The boats started to go out again after a week of solid rain when about 350 mms, or fourteen inches, had fallen from Sunday to Sunday, with over eight inches on the heaviest day – not much fun fishing on a day like that! The end of the week also saw two power outages, the first just under a day and a night long followed by a second lasting over twenty-five hours, making problems for the hospitality industry as well as private homes.
However, some sailfish were around on Wednesday last week, when Simba and Alleycat both released one each, as well as catching wahoo, dorado and yellowfin tuna. Simba had a better day five days later with three sailfish and half a dozen yellowfin with the crew fishing, while Unreel tried bottom jigging successfully with two amberjack of 48 and 28 kgs, as well as some snapper and grouper.
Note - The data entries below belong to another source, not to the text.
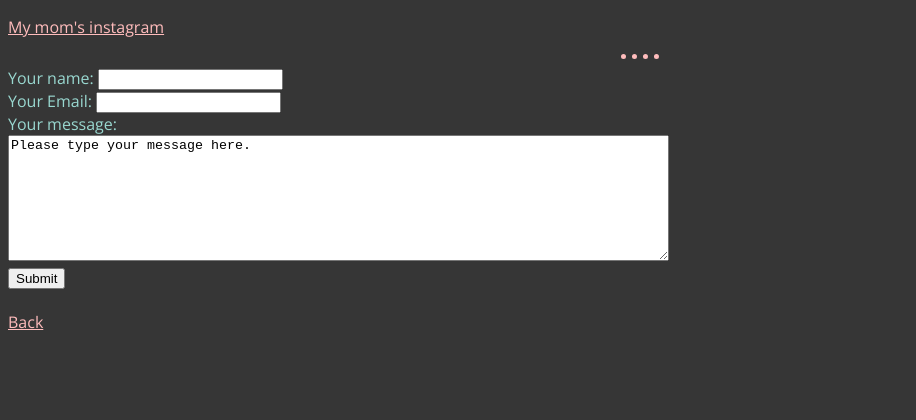
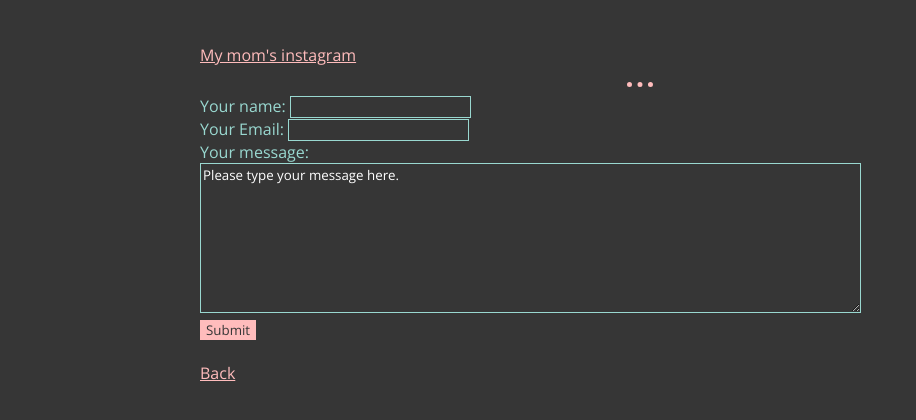
Before and after one commit to Laniella/Odee, a plain HTML site: page contact.html in a window 1280 px wide. Shown: the whole page, without its empty margins (0-916 px from the left). Drawn offline with nearby package versions, Linux system fonts and the light colour scheme.

Commit message:
new css features

```diff
--- a/contact.html
+++ b/contact.html
@@ -18,7 +18,7 @@
       <input type="email" name="email" value=""><br />
       <label for="message">Your message:</label><br />
       <textarea name="message" rows="8" cols="80">Please type your message here.</textarea><br />
-      <input type="submit" name="">
+      <input type="submit" name="submit" class="submit">
 
     </form>
     <br />
--- a/css/style.css
+++ b/css/style.css
@@ -2,7 +2,9 @@ body {
   background-color: #363636;
   color: #99d8d0;
   font-family: 'Open Sans', sans-serif;
-
+  padding-top: 20px;
+  padding-left: 15%;
+  padding-right: 15%;
 }
 hr {
   color: #ffbcbc;
@@ -23,6 +25,11 @@ table{
 a {
   color: #ffbcbc;
 }
+
+a:hover{
+  background-color: #99d8d0;
+  color: #363636;
+}
 h1{
   color: #ffbcbc;
   font-family: 'Lato', sans-serif;
@@ -32,3 +39,23 @@ h3{
   font-family: 'Lato', sans-serif;
   text-align: center;
 }
+input{
+  color: white;
+  background-color: #363636;
+  border-color: #99d8d0;
+  border-style: solid;
+  font-family: 'Open Sans', sans-serif;
+  border-width: thin;
+}
+textarea{
+  color: white;
+  background-color: #363636;
+  border-color: #99d8d0;
+  border-style: solid;
+  font-family: 'Open Sans', sans-serif;
+}
+.submit{
+  color: #363636;
+  background-color: #ffbcbc;
+  border-style: none;
+}
```
Also changed, not shown: index.html (+1 -0 lines).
Next day the latter boat found two giant trevally which were released – these are resident fish and could easily be fished out if no effort were made to conserve them. They live on the edge of the reef down deep and concentrate in particular areas, so with GPS precision and downriggers they are particularly vulnerable.
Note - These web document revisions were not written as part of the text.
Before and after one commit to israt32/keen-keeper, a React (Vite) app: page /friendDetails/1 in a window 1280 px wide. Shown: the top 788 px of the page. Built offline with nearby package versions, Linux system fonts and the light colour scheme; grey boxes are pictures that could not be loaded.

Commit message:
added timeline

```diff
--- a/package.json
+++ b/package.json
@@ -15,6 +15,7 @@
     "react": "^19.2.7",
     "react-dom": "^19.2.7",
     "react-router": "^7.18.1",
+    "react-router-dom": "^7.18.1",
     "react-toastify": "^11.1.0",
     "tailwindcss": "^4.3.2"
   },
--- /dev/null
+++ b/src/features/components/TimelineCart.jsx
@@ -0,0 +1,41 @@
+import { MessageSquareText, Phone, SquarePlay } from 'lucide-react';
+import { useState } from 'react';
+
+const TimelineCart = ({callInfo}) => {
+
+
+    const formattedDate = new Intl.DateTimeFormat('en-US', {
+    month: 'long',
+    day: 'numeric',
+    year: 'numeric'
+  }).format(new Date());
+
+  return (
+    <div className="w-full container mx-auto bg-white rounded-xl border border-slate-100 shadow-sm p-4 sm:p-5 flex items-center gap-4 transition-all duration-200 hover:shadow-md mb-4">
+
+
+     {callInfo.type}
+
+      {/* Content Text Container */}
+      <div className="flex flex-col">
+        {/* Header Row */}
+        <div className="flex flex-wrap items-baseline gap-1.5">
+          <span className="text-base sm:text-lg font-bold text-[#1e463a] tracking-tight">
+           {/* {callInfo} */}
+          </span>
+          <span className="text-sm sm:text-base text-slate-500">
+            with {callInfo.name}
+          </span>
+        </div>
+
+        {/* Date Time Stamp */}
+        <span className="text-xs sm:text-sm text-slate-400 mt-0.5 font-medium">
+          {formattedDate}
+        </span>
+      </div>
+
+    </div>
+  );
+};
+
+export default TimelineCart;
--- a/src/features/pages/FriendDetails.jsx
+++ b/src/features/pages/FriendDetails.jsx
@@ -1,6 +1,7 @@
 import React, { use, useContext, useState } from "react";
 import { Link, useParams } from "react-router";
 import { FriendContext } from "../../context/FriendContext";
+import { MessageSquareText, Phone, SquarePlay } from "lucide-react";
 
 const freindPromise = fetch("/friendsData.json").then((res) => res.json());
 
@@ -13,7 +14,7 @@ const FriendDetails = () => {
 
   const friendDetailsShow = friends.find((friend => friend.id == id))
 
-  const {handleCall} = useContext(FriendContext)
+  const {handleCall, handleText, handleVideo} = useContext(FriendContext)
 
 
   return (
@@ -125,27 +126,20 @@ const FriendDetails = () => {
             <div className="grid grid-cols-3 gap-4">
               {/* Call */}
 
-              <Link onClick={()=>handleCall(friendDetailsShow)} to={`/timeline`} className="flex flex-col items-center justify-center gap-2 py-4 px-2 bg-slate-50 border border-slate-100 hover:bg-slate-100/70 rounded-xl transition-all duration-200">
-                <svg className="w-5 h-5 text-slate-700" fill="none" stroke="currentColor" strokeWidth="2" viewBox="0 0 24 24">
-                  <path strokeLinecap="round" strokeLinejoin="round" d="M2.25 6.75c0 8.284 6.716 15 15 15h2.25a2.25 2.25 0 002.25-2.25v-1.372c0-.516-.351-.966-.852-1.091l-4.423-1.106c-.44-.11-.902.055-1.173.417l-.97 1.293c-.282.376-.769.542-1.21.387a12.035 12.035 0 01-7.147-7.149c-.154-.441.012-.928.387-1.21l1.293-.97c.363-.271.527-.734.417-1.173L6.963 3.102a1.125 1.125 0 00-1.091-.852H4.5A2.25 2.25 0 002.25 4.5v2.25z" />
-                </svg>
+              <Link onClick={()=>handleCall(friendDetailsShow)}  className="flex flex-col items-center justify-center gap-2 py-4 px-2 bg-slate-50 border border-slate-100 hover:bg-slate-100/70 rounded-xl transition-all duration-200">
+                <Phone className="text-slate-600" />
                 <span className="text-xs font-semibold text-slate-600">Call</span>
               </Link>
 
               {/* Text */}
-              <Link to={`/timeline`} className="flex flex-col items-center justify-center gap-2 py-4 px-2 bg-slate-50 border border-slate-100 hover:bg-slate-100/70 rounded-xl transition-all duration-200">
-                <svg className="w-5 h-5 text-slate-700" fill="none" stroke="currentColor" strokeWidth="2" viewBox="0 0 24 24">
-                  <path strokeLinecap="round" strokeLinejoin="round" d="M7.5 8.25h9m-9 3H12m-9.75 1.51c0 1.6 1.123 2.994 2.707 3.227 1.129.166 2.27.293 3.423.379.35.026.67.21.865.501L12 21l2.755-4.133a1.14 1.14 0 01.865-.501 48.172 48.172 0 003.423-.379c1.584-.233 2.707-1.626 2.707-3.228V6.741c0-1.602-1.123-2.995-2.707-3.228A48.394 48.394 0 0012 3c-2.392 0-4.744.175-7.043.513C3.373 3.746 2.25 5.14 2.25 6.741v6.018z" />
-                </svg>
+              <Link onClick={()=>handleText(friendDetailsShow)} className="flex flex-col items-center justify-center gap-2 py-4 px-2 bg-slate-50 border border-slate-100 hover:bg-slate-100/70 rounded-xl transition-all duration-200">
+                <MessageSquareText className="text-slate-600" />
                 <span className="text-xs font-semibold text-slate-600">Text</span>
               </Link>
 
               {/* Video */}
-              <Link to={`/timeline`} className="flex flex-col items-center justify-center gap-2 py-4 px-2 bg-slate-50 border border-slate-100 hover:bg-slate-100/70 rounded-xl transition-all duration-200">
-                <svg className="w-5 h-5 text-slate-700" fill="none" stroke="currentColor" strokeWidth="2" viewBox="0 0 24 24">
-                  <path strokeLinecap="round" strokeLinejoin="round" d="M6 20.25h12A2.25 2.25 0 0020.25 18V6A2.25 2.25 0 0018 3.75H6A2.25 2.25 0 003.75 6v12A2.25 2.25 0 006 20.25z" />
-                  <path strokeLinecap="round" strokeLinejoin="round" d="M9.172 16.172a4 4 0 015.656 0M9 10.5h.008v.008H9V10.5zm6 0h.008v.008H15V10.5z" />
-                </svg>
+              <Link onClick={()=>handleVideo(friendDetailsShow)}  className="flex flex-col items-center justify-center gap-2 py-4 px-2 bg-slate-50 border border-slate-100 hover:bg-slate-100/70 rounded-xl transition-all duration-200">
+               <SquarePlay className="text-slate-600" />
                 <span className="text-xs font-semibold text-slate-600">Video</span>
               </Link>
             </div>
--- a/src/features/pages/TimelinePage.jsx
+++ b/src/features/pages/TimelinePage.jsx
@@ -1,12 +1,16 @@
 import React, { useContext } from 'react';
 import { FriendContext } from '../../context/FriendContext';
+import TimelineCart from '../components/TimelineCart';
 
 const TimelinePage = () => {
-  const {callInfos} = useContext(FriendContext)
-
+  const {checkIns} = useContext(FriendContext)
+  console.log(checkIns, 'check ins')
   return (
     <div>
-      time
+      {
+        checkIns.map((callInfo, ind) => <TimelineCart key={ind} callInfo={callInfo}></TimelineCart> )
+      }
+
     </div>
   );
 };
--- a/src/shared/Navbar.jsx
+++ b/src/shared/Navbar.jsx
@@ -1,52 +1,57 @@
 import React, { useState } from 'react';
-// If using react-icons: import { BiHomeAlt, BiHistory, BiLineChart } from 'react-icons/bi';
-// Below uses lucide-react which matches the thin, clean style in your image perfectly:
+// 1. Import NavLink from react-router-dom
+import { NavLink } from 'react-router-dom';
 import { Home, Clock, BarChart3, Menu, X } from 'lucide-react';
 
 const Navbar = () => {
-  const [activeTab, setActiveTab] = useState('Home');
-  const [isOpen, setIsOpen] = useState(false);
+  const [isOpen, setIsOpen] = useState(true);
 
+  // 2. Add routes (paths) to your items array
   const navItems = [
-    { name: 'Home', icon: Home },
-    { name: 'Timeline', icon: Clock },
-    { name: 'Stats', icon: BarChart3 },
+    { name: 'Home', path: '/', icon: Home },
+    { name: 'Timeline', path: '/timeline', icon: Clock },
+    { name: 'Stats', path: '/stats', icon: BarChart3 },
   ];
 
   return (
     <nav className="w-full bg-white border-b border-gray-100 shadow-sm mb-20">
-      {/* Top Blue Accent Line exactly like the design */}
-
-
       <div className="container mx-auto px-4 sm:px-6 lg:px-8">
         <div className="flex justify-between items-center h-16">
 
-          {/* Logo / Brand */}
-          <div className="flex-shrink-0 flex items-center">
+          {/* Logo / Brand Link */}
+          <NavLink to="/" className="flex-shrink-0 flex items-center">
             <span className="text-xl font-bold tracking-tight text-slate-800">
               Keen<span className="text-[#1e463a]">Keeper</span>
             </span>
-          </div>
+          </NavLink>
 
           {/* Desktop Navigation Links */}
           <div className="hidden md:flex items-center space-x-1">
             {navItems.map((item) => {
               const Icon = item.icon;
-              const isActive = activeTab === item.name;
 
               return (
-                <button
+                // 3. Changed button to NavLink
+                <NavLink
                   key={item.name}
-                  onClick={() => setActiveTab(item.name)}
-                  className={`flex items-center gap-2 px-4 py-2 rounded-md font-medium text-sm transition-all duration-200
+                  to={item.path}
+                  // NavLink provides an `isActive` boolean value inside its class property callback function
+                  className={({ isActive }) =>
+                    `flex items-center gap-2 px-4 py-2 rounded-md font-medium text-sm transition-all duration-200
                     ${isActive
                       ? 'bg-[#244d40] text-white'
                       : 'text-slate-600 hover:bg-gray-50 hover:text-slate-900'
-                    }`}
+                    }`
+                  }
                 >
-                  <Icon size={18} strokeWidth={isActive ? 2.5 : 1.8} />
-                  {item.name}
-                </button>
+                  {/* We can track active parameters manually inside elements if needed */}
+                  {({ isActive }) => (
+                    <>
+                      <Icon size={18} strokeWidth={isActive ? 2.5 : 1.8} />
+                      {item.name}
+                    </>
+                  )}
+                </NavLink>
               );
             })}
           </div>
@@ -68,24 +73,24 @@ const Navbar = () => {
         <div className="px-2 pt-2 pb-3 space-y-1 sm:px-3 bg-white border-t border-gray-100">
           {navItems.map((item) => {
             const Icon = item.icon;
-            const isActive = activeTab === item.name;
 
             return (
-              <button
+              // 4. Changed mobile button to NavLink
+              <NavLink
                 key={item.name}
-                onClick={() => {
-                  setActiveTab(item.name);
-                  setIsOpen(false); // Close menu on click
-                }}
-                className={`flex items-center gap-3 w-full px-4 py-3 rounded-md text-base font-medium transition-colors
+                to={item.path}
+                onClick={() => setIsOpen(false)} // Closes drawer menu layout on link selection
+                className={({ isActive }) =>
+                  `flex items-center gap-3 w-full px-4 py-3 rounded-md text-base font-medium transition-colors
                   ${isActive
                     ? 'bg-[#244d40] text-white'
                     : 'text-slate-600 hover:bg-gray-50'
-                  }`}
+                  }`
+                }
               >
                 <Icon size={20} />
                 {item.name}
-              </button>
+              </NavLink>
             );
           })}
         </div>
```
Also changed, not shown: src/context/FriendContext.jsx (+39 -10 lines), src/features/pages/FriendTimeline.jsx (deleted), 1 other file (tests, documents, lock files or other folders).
This week the fishing at Watamu seems quiet, although Tarka found a sailfish on each of two trips, and Blue Eyes had a good day on Wednesday with three sailfish, while B’s Nest also released a pair of sail with Niel Trestrail fishing as well as boating a couple of wahoo and a yellowfin. Alleycat released a big bull shark, estimated at around the 230kg mark – most sharks are released now since the majority of the species are on the world’s endangered list.
Jasiri had a four day charter up at Lamu during which they tagged eleven sail with anglers Yob Achthoren and Henk Vermela, so it looks as if the sailfish are gathering up in that part of the country. November usually sees a fantastic run of sail at Kiwaiyu, but whether boats will be fishing there this season must depend on the security situation.
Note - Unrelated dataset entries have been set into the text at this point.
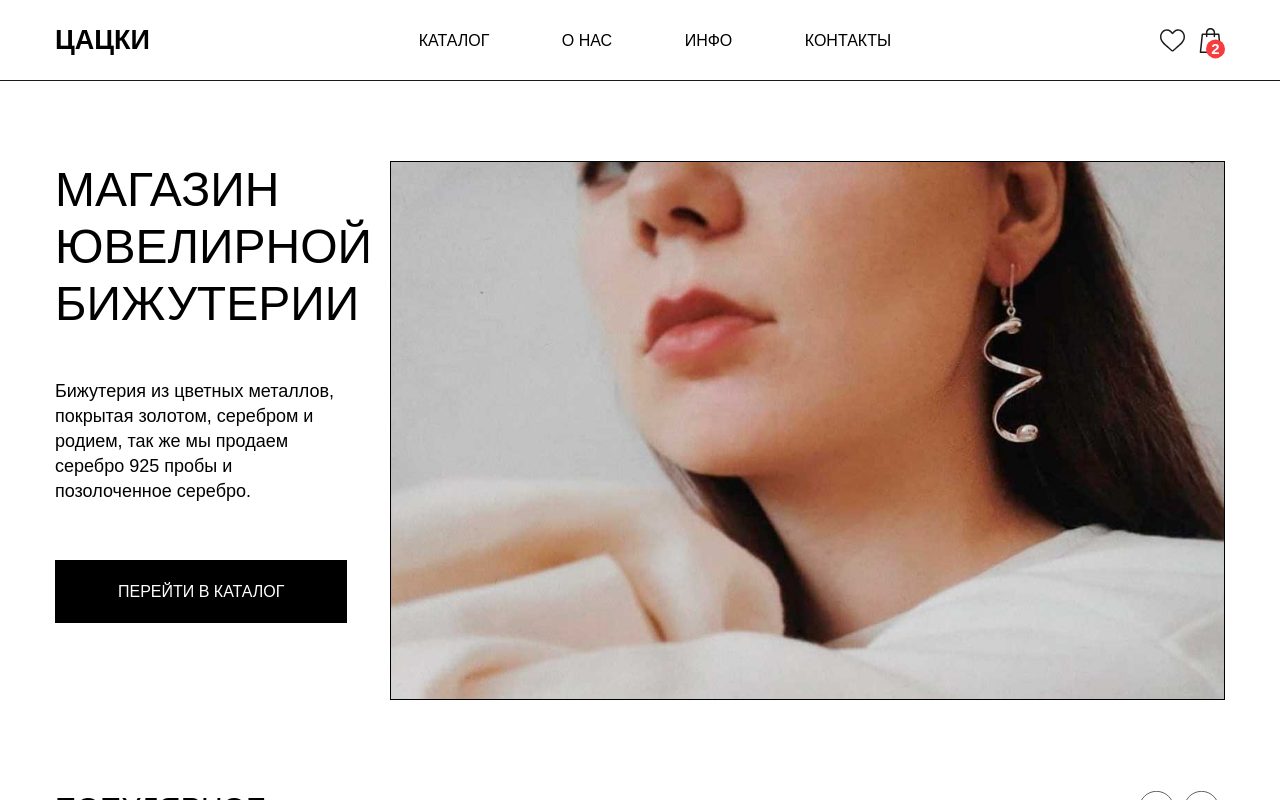
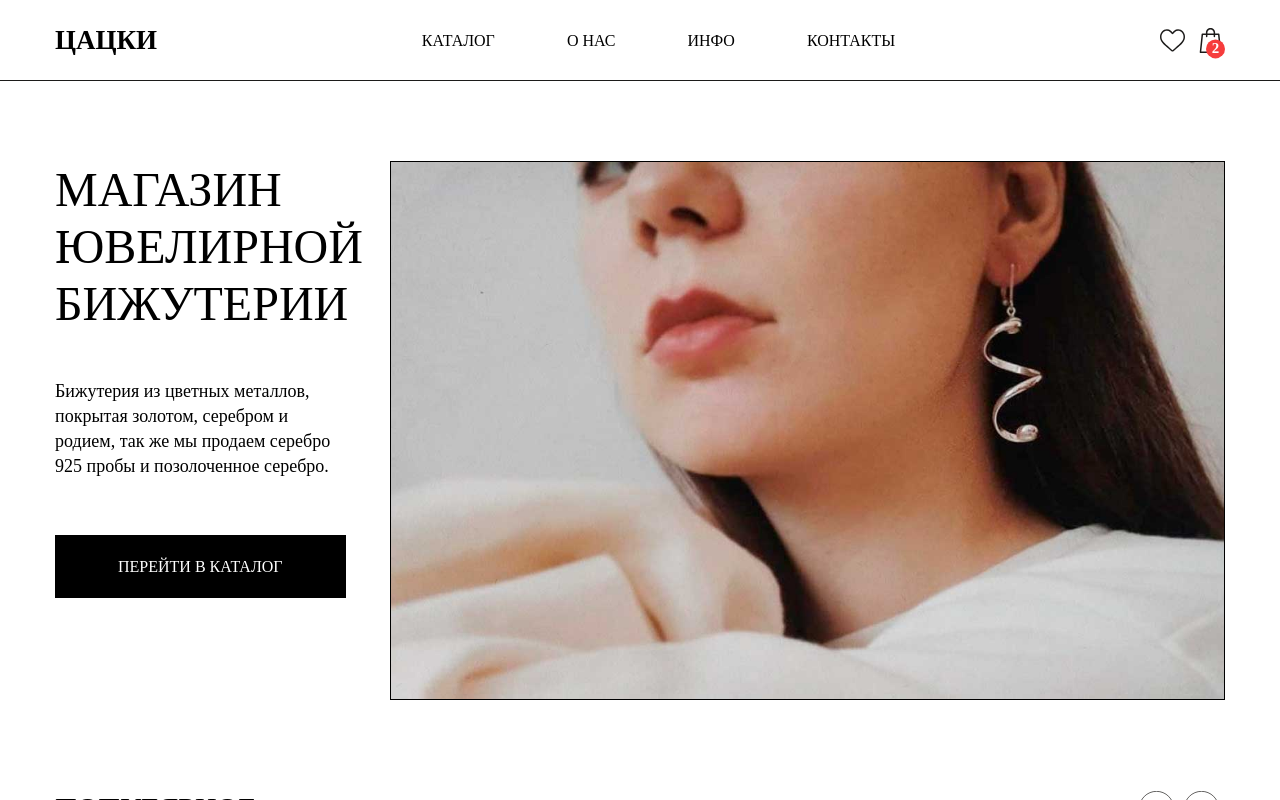
Before and after one commit to KettarKat/tzatzki, a website: page app/index.html in a window 1280 px wide. Drawn offline with nearby package versions, Linux system fonts and the light colour scheme.

Commit message:
fixed fonts

```diff
--- a/app/index.html
+++ b/app/index.html
@@ -19,7 +19,7 @@
             <div class="header__menu">
               <ul class="menu__list">
                 <li>
-                  <a href="#">КАТАЛОГ</a>
+                  <a href="shop.html">КАТАЛОГ</a>
                 </li>
                 <li>
                   <a href="#">О НАС</a>
--- a/app/scss/_fonts.scss
+++ b/app/scss/_fonts.scss
@@ -1,23 +1,23 @@
 @font-face {
-  font-family: 'hypatiasanspro', sans-serif;
+  font-family: 'hypatiasanspro';
   src: url('../fonts/hypatiasanspro-extralight.otf') format('otf');
   font-weight: 200;
   font-display: swap;
 }
 @font-face {
-  font-family: 'hypatiasanspro', sans-serif;
+  font-family: 'hypatiasanspro';
   src: url('../fonts/hypatiasanspro-light.otf') format('otf');
   font-weight: 300;
   font-display: swap;
 }
 @font-face {
-  font-family: 'hypatiasanspro', sans-serif;
+  font-family: 'hypatiasanspro';
   src: url('../fonts/hypatiasanspro-regular.otf') format('otf');
   font-weight: 400;
   font-display: swap;
 }
 @font-face {
-  font-family: 'hypatiasanspro', sans-serif;
+  font-family: 'hypatiasanspro';
   src: url('../fonts/hypatiasanspro-bold.otf') format('otf');
   font-weight: 600;
   font-display: swap;
--- a/app/scss/_global.scss
+++ b/app/scss/_global.scss
@@ -40,7 +40,7 @@ button {
   text-transform: uppercase;
 }
 body {
-  font-family: 'hypatiasanspro', sans-serif;
+  font-family: 'hypatiasanspro';
   font-size: 16px;
   font-weight: 400;
   line-height: 19px;
```
Also changed, not shown: app/css/style.min.css.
This weekend the Herbie Paul Memorial Festival Tournament is being fished out from Malindi over the Saturday and Sunday, with the Churchill Light Line competition on the preceding Friday – in this latter, lines are restricted to 10kg breaking strain, with the weight of the fish caught being divided by the breaking strain of the line on which it was caught – when one sees a 3 or 4 kg line it is amazing to think of sailfish of perhaps 25kgs being caught on it, as it is little thicker than the leader used for a two or three pound trout.
I mentioned last week the Capt Morgan Rum Tournament, but got muddled over the dates, as this will be fished from Hemingways starting 19th November for a week. Organised by the vendors of that same tipple, groups of anglers who have won tournaments and caught the biggest fish of various species all over South Africa converge on Hemingways Resort for several days of sailfishing and socialising, and is a very popular annual event.